There is apparently some internal debate over how any possible gambling expansion should be introduced. Brandon Beach, a Georgia Senator who is also the chair of the committee, announced that there would be a delay in the committee’s input until a consensus among its members could be reached.
He explains, “We just weren’t ready to vote. So I decided to hold off. We’ve got time. We’re going to talk about it in the next (Senate Republican) caucus meeting we have — it’ll be a priority.”
The lack of consensus doesn’t come from the gambling activity itself. Instead, it stems from a ridiculous reason. Committee legislators apparently can’t make up their minds on how to word the question about expanded gambling that would be presented to state voters in November.
Ultimately, voters have the last say in whether or not expanded gambling can even be considered, according to the Georgia constitution. Some committee members want a single question that would cover casinos, sports gambling and horseracing. Others want each of the three to be listed as a separate ballot entry for voters to consider.
As has been the case in other states, Georgia’s leaders are realizing that continued complaints about revenue shortfalls aren’t improving the situation, and that introducing more gambling options might be the best way to fill in the gaps. It’s also a good way to provide better consumer protection, since gamblers are going to gambler whether it’s legal or not.

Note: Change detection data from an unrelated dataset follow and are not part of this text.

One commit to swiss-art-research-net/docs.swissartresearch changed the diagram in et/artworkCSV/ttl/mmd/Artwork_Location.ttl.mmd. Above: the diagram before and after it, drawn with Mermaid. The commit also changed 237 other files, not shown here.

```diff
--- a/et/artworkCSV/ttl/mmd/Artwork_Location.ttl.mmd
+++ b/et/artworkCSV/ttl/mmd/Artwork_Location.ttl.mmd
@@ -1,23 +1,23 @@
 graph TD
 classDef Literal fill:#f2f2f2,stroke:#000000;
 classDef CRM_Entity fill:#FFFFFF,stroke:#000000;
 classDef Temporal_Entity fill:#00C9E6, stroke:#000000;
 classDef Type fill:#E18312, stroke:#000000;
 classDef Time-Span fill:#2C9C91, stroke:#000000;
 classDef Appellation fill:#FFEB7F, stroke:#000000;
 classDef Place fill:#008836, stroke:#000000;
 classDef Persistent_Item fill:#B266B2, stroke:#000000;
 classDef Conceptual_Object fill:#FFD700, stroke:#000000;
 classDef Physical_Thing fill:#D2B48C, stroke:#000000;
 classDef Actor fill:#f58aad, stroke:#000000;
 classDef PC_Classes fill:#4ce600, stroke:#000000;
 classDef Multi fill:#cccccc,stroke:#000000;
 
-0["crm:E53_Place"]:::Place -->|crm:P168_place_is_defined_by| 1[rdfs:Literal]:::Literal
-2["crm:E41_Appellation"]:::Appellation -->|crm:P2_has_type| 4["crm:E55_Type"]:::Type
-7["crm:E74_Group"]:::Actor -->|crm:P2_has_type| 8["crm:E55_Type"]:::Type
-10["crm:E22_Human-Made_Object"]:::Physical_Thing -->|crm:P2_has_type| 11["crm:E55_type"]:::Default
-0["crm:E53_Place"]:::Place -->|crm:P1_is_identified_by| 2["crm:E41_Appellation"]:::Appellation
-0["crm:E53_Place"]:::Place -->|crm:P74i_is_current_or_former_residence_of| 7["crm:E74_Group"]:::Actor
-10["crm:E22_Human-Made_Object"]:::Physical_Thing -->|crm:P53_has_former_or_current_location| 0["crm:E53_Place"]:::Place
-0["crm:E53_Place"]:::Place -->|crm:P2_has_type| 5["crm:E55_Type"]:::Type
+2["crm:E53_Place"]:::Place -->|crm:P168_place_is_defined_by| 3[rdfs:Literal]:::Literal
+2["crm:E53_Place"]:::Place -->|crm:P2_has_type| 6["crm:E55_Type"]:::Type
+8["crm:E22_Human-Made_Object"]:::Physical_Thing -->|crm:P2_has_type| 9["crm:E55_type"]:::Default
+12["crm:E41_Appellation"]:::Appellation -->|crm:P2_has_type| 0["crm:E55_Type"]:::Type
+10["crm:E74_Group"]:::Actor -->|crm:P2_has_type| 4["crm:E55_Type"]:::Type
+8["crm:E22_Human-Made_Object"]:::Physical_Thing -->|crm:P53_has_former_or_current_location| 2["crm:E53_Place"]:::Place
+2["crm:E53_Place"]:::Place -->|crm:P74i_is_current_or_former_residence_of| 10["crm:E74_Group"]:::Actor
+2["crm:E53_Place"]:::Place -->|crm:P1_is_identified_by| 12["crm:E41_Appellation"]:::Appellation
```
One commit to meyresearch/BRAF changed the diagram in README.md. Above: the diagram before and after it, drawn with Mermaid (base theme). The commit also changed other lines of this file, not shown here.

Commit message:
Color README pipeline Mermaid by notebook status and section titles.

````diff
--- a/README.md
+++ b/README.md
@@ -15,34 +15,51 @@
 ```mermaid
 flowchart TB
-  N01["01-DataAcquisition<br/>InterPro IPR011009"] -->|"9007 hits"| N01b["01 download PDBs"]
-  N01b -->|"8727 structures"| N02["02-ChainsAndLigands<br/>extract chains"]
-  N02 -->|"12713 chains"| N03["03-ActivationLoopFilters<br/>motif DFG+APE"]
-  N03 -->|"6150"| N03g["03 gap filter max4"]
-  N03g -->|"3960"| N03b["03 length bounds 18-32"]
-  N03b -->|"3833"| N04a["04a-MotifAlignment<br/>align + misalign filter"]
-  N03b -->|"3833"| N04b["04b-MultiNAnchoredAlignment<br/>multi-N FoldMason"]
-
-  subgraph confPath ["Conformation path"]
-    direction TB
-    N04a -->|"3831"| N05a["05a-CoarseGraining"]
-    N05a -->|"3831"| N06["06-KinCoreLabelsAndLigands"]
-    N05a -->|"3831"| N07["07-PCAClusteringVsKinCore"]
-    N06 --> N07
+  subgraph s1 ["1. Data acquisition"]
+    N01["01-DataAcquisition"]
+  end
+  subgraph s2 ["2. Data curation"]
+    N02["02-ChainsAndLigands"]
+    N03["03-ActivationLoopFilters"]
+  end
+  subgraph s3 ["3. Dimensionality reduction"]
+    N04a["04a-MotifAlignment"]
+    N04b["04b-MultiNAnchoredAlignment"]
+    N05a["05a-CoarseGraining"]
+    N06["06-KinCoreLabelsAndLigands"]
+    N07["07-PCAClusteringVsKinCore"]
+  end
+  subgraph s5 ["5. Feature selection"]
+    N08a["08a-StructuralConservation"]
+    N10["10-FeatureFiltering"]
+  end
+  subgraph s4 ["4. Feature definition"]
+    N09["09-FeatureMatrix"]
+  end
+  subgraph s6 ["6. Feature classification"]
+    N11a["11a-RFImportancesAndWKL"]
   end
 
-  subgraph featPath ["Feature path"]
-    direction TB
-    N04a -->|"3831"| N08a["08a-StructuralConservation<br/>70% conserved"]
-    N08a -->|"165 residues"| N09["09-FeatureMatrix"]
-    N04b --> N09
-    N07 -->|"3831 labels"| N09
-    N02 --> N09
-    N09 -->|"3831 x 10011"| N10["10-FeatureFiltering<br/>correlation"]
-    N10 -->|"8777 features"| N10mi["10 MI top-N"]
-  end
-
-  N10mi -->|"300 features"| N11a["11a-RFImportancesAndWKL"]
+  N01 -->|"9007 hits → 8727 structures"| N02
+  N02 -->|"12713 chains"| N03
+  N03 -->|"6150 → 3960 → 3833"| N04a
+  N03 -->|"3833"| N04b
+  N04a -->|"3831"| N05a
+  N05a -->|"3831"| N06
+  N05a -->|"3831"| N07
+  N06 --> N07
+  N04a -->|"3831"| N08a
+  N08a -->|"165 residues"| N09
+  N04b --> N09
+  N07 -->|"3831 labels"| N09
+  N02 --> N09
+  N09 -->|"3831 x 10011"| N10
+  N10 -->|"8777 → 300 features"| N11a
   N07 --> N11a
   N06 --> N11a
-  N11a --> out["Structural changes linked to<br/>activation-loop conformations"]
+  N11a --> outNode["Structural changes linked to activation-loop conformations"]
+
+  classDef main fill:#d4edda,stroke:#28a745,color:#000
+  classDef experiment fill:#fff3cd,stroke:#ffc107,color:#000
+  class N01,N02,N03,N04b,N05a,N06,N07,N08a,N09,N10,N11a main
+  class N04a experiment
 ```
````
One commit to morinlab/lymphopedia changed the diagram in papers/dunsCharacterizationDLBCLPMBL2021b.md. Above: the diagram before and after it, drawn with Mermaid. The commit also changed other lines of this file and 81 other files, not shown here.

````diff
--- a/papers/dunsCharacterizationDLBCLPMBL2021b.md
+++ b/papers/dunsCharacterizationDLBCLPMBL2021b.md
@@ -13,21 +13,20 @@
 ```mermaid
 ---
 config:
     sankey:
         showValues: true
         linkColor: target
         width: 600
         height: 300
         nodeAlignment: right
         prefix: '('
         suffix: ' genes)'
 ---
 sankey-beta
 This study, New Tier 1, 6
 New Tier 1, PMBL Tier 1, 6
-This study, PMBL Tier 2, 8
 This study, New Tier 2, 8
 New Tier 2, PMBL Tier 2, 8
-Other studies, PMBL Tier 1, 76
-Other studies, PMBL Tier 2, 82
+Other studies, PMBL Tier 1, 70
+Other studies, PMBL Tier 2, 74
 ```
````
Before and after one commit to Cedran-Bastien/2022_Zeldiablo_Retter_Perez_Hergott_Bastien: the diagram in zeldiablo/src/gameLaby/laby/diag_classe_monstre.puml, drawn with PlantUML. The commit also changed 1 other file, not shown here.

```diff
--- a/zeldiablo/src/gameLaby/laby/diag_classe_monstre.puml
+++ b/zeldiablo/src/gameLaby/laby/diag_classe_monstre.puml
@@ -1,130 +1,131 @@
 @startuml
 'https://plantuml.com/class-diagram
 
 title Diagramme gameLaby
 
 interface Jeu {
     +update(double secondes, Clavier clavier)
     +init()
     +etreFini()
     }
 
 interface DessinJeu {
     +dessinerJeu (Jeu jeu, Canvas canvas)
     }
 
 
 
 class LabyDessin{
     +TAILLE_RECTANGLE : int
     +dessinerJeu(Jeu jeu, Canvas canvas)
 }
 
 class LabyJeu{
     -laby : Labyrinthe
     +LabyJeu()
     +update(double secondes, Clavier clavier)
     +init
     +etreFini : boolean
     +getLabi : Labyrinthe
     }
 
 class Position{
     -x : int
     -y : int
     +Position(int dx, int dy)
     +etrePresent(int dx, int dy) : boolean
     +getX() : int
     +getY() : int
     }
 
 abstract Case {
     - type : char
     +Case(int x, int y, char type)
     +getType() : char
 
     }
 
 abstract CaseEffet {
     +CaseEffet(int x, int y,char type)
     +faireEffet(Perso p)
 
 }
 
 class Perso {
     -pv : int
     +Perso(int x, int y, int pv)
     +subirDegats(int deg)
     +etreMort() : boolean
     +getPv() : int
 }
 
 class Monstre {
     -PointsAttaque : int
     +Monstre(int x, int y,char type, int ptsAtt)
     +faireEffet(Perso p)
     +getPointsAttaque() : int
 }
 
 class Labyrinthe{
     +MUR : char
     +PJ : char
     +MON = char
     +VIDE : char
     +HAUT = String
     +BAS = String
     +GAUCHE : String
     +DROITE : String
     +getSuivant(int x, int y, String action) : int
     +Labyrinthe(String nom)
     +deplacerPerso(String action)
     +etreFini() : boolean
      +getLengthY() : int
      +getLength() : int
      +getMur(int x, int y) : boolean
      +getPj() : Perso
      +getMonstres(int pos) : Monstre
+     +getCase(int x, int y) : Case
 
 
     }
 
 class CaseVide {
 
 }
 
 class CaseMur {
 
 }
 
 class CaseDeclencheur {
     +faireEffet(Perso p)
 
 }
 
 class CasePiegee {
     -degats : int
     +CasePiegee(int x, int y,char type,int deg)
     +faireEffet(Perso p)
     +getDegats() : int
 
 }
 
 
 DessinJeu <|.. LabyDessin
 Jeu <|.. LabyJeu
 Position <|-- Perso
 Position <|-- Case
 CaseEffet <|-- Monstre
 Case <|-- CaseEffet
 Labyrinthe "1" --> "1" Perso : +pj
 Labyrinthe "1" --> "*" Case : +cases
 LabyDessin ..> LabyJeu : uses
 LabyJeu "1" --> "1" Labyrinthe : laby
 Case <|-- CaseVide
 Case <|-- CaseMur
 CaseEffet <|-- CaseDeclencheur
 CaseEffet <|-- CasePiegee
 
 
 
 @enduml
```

Once the committee can settle on how to present the ballot language, there is still work to be done. The constitutional amendment vote would need to be approved by two-thirds of the members of both the House and the Senate, and that is going to be a big challenge. First things first, though, and the committee needs to settle on its presentation. With lawmakers now headed out for the holidays, the earliest the matter will be taken back up is when the legislative session reconvenes on January 13, 2020.